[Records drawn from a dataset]
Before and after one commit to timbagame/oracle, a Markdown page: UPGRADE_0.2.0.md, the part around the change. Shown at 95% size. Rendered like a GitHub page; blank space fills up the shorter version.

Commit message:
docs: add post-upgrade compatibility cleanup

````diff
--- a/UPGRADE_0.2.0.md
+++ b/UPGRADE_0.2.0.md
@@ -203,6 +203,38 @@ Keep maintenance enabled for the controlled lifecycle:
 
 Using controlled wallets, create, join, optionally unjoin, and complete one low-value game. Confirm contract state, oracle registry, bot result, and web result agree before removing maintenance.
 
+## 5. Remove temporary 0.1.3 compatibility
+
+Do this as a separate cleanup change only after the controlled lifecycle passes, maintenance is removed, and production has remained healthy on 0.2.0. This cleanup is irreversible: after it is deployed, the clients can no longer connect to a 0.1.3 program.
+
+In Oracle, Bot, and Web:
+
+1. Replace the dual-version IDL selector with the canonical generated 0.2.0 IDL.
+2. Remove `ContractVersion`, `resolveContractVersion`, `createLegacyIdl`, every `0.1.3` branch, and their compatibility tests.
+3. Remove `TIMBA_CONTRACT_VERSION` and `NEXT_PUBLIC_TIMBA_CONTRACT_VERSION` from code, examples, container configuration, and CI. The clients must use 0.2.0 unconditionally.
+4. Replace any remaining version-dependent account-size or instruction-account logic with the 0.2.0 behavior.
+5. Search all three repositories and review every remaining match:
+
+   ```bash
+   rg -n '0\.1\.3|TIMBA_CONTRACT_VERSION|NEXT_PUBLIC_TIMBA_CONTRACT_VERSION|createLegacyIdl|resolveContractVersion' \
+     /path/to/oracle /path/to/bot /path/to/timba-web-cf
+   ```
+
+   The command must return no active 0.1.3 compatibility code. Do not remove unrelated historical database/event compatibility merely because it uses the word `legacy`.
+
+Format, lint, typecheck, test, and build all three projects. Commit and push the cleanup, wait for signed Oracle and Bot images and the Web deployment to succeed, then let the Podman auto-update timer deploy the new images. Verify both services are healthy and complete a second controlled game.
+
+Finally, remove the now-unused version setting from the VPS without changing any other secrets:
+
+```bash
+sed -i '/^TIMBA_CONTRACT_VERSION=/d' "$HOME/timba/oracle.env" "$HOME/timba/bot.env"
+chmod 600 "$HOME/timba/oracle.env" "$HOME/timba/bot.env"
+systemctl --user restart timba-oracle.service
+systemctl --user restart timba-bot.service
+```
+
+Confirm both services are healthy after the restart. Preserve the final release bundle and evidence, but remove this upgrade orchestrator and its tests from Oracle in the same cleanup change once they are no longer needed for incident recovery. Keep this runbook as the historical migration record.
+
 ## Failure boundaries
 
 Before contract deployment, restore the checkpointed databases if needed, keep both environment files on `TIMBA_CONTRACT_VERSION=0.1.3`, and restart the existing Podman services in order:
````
---
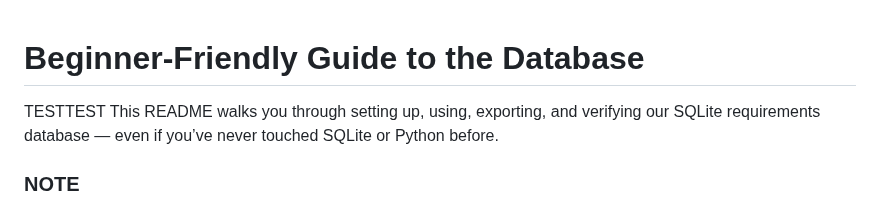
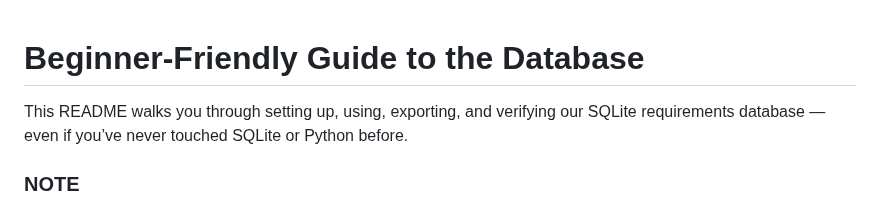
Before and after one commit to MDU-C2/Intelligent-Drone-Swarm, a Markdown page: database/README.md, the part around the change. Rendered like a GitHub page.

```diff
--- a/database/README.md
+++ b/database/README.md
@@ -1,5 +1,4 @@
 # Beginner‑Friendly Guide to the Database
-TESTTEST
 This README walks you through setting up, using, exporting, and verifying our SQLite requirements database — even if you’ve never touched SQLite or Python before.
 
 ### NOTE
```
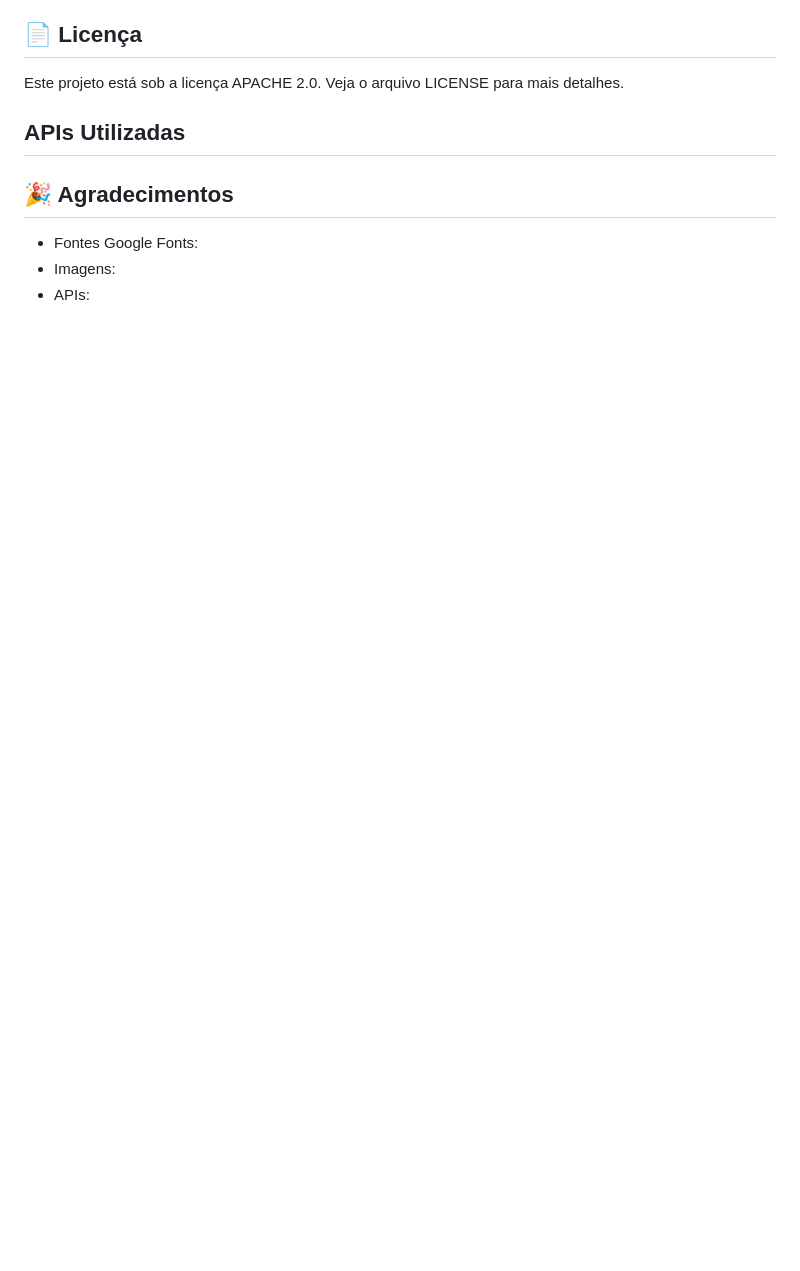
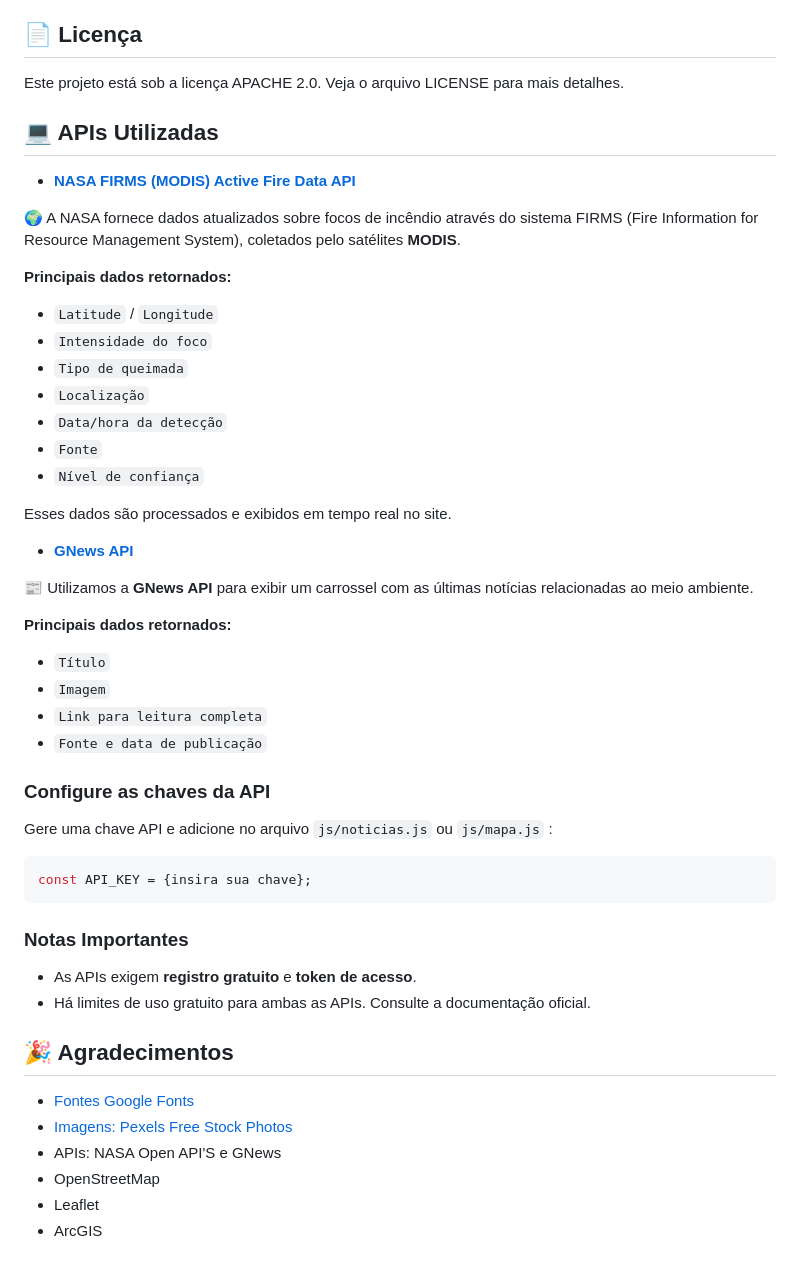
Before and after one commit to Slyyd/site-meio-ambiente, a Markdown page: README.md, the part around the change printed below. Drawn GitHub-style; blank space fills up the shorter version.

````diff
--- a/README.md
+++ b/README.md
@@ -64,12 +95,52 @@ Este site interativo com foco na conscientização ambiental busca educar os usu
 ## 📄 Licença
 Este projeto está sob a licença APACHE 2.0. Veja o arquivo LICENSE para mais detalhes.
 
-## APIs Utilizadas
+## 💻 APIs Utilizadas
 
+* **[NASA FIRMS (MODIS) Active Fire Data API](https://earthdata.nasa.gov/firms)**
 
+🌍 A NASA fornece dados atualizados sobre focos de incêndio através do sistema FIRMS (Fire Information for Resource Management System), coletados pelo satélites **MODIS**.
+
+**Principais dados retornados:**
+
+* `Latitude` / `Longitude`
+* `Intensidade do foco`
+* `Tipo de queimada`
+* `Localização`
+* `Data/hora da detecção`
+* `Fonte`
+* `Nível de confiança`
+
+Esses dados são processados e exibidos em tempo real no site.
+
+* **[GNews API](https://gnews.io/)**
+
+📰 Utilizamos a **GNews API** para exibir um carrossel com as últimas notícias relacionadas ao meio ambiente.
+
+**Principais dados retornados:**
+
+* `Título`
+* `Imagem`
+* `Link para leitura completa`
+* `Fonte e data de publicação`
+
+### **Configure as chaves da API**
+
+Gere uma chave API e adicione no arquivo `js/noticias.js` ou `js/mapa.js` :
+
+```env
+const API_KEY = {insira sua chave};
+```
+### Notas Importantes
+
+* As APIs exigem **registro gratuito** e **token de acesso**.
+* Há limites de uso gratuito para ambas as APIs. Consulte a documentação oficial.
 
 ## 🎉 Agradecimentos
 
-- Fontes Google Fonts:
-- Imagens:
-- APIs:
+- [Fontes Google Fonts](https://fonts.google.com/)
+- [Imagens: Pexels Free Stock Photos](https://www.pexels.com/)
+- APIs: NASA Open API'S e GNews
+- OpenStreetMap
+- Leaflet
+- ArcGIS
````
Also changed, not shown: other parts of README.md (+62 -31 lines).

Exercise directions — Show every line in the entries where the string "APIs" occurs.

Solution to the problem —
-## APIs Utilizadas
+## 💻 APIs Utilizadas
+* As APIs exigem **registro gratuito** e **token de acesso**.
+* Há limites de uso gratuito para ambas as APIs. Consulte a documentação oficial.
-- APIs:
+- APIs: NASA Open API'S e GNews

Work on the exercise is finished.